Don’t Scare Away the Buyer!

Selling your dental practice can be scary, right? There are a lot of unknowns and little details in the transition process, and it can really become stressful at a time when you’re preparing to wind down, not spend even more time on your practice. As we approach Halloween and the season for “scaring,” we thought we’d look at some ways that sellers have scared off potential buyers, either unwittingly or due to lack of qualified assistance selling the practice. Make sure to avoid these six transition mistakes as you look for the next owner of your dental practice!

A Difficult Broker, or Not Having One at All

If your dental broker is difficult to work with, either for you or potential buyers, it’s a problem. The broker should always have your best interests at heart, communicate clearly and be responsive, and be willing to work with potential buyers and their teams. A broker who doesn’t know how to negotiate or communicate well can leave your practice transition in peril.

On the flip side, if you decide to go without a broker at all, you’re opening yourself up to countless pitfalls and mistakes that can either significantly slow down the sale of the practice or prevent it from happening entirely. A knowledgeable dental broker who knows the industry and your marketplace is well worth the money, and in many cases they can help you get a better price in the long run.

Offer of Sale to Associate with No Buy

If you’ve offered your practice to an existing associate, but he or she didn’t want to buy it OR the deal fell through, any buyer will be on edge and want to know why. Did they not have the money? Were they not interested? What’s going on behind the scenes if an associate didn’t want it? It’s important to choose your transition plan and potential successors wisely. If money is an issue, there are partnerships and buy-in structures that work well over time. But if the associate simply didn’t want the hassle, you’ll want to find out why before you sell, and work on fixing any glaring errors in production, staffing, or practice management before you expect an outside buyer to step in.

Dodging Questions or Being Unresponsive

Although the process of transitioning your dental practice can become stressful at times, it’s not a good idea to leave people hanging. Whether it’s your broker, financial advisor, or potential buyers, make it a point to respond to all questions quickly. If you’re not sure how to answer buyer questions, let your broker coach you on appropriate responses. It’s okay to say “I’ll get back to you soon”; it’s not okay to ignore your advisors or potential buyers.

Telling Staff or Patients Too Early

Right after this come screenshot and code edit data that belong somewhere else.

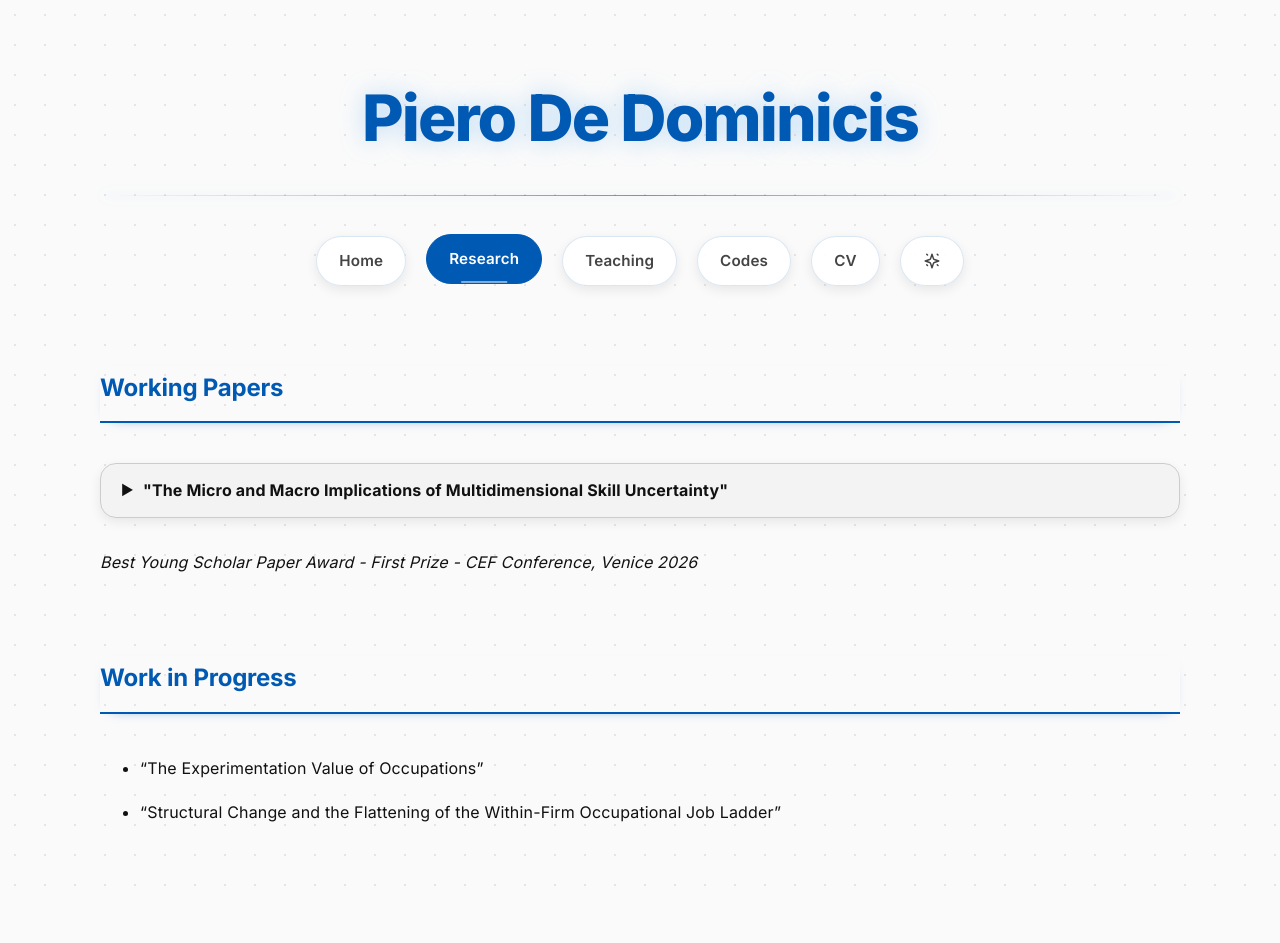
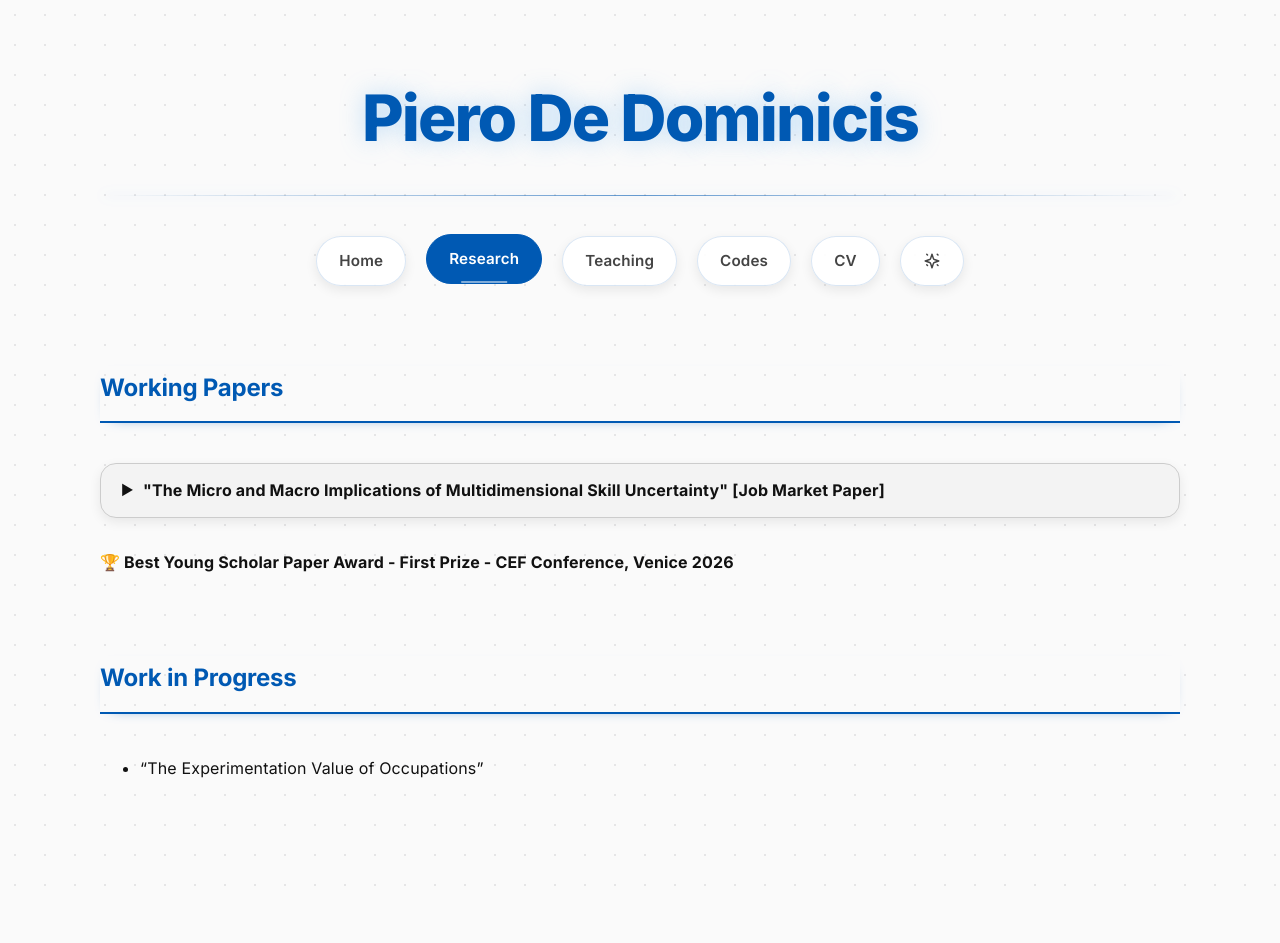
Before and after one commit to peppecon/peppecon.github.io, a Jekyll site: the page built from _pages/research.md, in a window 1280 px wide. Built offline with Jekyll 4.4.1, drawn with Linux system fonts in a browser that asks for light colours; after the commit the page ends 900 px from its top, so only the background shows below that.

Commit message:
Add Job Market Paper tag and bold award

```diff
--- a/_pages/research.md
+++ b/_pages/research.md
@@ -10,7 +10,7 @@ author_profile: false
 <div class="abstract-container">
   <div class="abstract-header">
     <span class="arrow">▶</span>
-    <span>"The Micro and Macro Implications of Multidimensional Skill Uncertainty"</span>
+    <span>"The Micro and Macro Implications of Multidimensional Skill Uncertainty" <strong>[Job Market Paper]</strong></span>
   </div>
   <div class="abstract-content">
     <div class="abstract-expanded">
@@ -24,10 +24,8 @@ What are the consequences of multidimensional skill uncertainty for workers' wag
   </div>
 </div>
 
-*Best Young Scholar Paper Award - First Prize - CEF Conference, Venice 2026*
+**🏆 Best Young Scholar Paper Award - First Prize - CEF Conference, Venice 2026**
 
 ## Work in Progress
 
 - "The Experimentation Value of Occupations"
-
-- "Structural Change and the Flattening of the Within-Firm Occupational Job Ladder"
```
Also changed, not shown: _pages/about.md (+2 -2 lines).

Even if a buyer tells you in an email that she intends to purchase your practice, it is still too soon to inform patients or staff! Wait until you have a signed purchase agreement to break the news. It’s preferable to have a communications plan in place before you tell patients or staff, so they can feel comfortable that their future is in good hands. Telling them too soon can not only jeopardize their relationship with the practice – they might look elsewhere – but if the sale falls through, you lost credibility.

You Still Intend to Practice Elsewhere

If you own or operate more than one dental practice in a similar area, or intend to open another practice closer to home, let’s say, those are all red flags to potential buyers. Even though you might want to scale down your practice, focus on one thing, or move and open a new practice elsewhere, the buyer may rightfully be concerned about you taking patients with you. If this is the case, expect to sign a non-compete agreement before a sale can be finalized.

Overeager Seller

Do you just want to be rid of your practice and will agree to any terms the buyer sets forth? If you come across too eager, too willing to sell quickly, buyers might be left wondering why. There might not be a reason except that you simply want to retire and the price and terms don’t matter. Or maybe there’s a medical reason you’re leaving quickly. We have seen many scenarios (on the buyer side) of sellers with disingenuous intentions, so If there’s something else going on that you’ll take the first buyer regardless of situation, be transparent with your reasoning so your overeager behavior isn’t seen as suspect.

Not sure you’re going about the transition process correctly? Don’t want to scare away potential buyers? Contact N/L Transitions with questions about how to make the sale of your dental practice smooth, stress-free, and definitely not scary.